For Swarthmore to advance academic rigor and innovations in the 21st century requires that we attend to changes in the ways that today’s students learn without compromising the academic standards on which its reputation is founded—including the Honors Program. Knowledge, teaching, and learning are expanding and being reinvented. We will continue to teach within traditional disciplines, but we must also support new forms of interdisciplinary, community-based, and problem-based learning. Although technology will play a greater role in the educational process, a liberal arts education will continue to rely on face-to-face discussions between individuals or among small groups, requiring
close student-faculty interaction and maintaining a low student-faculty ratio.
Strategic Directions recommends that Swarthmore continue to foster a curriculum that requires intellectual rigor within traditional disciplines. At the same time, it should provide structures and incentives to encourage innovations in both curriculum and pedagogy.

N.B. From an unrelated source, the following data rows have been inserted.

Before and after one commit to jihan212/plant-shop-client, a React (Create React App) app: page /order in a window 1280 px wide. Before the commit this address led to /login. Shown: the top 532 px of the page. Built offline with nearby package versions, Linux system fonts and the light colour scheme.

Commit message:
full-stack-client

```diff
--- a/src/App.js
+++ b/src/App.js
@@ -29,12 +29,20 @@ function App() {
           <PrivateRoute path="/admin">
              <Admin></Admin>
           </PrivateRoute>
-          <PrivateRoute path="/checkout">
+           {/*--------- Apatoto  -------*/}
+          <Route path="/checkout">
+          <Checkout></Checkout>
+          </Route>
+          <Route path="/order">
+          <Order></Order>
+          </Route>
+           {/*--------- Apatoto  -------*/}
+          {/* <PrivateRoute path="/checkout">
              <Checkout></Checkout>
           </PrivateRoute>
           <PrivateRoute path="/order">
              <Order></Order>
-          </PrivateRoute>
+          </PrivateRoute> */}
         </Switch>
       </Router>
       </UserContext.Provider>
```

Consequently, the College should:
• Create a teaching, learning, and research initiative to cultivate traditional and new competencies for students.
• Address facilities needs for academic programs, with an initial focus on the
Departments of Engineering, Biology, and Psychology, which will enable the
College to refurbish existing spaces to address significant needs in other departments.
• Provide high-impact summer learning experiences for students, including academic research and professional internships.
• Strengthen the infrastructure and mechanisms for helping students navigate the curriculum, discover opportunities, and manage their choices.